Special Report: Evidence Iran shot down jet

Washington — President Trump added a new piece of information to his administration's justification for the deadly strike to kill Iran's top military leader, Major General Qassem Soleimani, claiming Iran was planning to "blow up our embassy" in the days before his death.

At an unrelated event at the White House, reporters pressed him on complaints by members of Congress, including some Republicans, that administration officials who briefed lawmakers on Wednesday had failed to provide sufficient justification for the strike and had chided members for debating the matter. 
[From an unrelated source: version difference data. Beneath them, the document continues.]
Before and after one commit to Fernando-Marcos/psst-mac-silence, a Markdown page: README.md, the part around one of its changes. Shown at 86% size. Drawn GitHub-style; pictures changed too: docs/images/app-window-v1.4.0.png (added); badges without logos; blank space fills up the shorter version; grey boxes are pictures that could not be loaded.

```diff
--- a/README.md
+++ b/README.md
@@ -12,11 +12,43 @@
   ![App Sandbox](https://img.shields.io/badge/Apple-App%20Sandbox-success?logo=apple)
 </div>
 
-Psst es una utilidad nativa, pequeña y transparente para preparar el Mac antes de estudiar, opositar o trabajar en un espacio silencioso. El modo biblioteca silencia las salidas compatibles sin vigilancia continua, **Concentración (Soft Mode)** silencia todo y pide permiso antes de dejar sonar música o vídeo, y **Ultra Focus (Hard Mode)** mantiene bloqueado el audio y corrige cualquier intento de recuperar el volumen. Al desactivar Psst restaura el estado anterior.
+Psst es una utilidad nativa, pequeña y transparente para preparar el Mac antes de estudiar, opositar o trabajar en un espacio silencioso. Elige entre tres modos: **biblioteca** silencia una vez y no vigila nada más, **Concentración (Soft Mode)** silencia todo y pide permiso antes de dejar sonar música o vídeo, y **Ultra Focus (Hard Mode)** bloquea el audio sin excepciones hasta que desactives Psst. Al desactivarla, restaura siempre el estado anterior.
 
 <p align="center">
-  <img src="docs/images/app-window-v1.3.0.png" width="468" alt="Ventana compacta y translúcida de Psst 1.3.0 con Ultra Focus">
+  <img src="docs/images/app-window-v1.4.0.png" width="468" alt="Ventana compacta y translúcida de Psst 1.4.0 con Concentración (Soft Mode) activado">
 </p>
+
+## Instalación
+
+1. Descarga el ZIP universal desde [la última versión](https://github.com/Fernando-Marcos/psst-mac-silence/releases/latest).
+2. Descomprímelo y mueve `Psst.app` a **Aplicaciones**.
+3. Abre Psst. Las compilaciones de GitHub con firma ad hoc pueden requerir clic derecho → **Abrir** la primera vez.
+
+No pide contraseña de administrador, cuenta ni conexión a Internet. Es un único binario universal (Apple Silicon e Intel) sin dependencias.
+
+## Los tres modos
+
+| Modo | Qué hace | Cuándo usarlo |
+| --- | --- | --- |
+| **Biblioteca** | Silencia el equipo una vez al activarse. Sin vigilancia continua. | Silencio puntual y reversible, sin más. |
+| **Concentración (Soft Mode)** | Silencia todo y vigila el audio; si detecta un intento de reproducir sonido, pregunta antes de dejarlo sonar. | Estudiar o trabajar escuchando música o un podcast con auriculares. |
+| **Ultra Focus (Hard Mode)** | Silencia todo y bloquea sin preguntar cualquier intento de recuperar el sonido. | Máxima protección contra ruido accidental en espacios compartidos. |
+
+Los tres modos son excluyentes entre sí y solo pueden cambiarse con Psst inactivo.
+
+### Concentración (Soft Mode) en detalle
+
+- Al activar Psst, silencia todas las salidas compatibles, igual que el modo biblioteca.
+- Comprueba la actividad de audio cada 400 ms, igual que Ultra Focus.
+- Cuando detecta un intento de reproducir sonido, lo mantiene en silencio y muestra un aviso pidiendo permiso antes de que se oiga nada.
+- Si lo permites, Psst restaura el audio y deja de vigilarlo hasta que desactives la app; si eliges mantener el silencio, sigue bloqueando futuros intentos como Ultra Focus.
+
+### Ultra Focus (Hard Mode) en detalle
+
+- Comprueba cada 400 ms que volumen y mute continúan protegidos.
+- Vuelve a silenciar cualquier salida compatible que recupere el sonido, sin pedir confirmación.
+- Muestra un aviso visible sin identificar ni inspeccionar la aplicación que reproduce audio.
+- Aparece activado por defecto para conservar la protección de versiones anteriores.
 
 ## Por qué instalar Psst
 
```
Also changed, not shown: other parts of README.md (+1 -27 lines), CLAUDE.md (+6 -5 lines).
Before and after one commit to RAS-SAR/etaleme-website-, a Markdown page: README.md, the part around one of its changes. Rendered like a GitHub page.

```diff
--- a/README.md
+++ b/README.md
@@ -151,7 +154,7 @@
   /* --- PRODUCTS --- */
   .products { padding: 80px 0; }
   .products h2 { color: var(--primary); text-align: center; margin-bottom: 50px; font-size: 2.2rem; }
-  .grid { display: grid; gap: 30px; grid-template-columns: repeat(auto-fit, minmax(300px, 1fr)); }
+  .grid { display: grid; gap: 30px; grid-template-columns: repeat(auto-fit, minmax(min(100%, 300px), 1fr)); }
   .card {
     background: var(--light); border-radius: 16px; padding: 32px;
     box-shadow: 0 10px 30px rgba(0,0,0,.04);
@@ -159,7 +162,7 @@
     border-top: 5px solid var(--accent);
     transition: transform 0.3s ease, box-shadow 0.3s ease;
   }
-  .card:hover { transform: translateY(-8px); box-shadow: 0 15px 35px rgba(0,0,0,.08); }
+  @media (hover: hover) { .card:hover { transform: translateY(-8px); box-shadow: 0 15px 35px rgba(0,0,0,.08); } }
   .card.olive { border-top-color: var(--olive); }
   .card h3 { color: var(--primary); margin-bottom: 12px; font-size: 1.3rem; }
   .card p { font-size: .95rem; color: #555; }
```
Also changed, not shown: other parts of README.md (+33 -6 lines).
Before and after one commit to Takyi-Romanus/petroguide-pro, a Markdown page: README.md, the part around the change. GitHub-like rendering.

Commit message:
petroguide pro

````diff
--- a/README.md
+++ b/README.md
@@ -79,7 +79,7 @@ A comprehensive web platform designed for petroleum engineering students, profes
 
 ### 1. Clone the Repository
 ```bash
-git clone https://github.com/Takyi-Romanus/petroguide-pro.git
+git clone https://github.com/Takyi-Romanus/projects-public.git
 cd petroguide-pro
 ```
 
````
"We did it because they were looking to blow up our embassy," the president said, presumably referring to the U.S. compound in Baghdad, which was the focus of angry protests by pro-Iranian demonstrators less than two weeks ago. The administration has claimed Soleimani was planning an "imminent" attack to kill Americans but has declined to elaborate on specific plots or the intelligence underpinning their assertions, saying that doing so would compromise intelligence sources and methods.

"We also did it for other reasons that were very obvious," Mr. Trump continued. "Somebody died, one of our military people died, people were badly wounded just a week before. And we did it."

But the administration has yet to clarify the president's claim that Iran or Soleimani specifically was planning to blow up the embassy, and it's unclear exactly what he meant. Two sources familiar with Wednesday's briefing said there was no mention of Iran "looking to blow up our embassy," as the president said. Senator Richard Blumenthal, a Democrat from Connecticut, said the president's claim is inconsistent with what they were told behind closed doors. 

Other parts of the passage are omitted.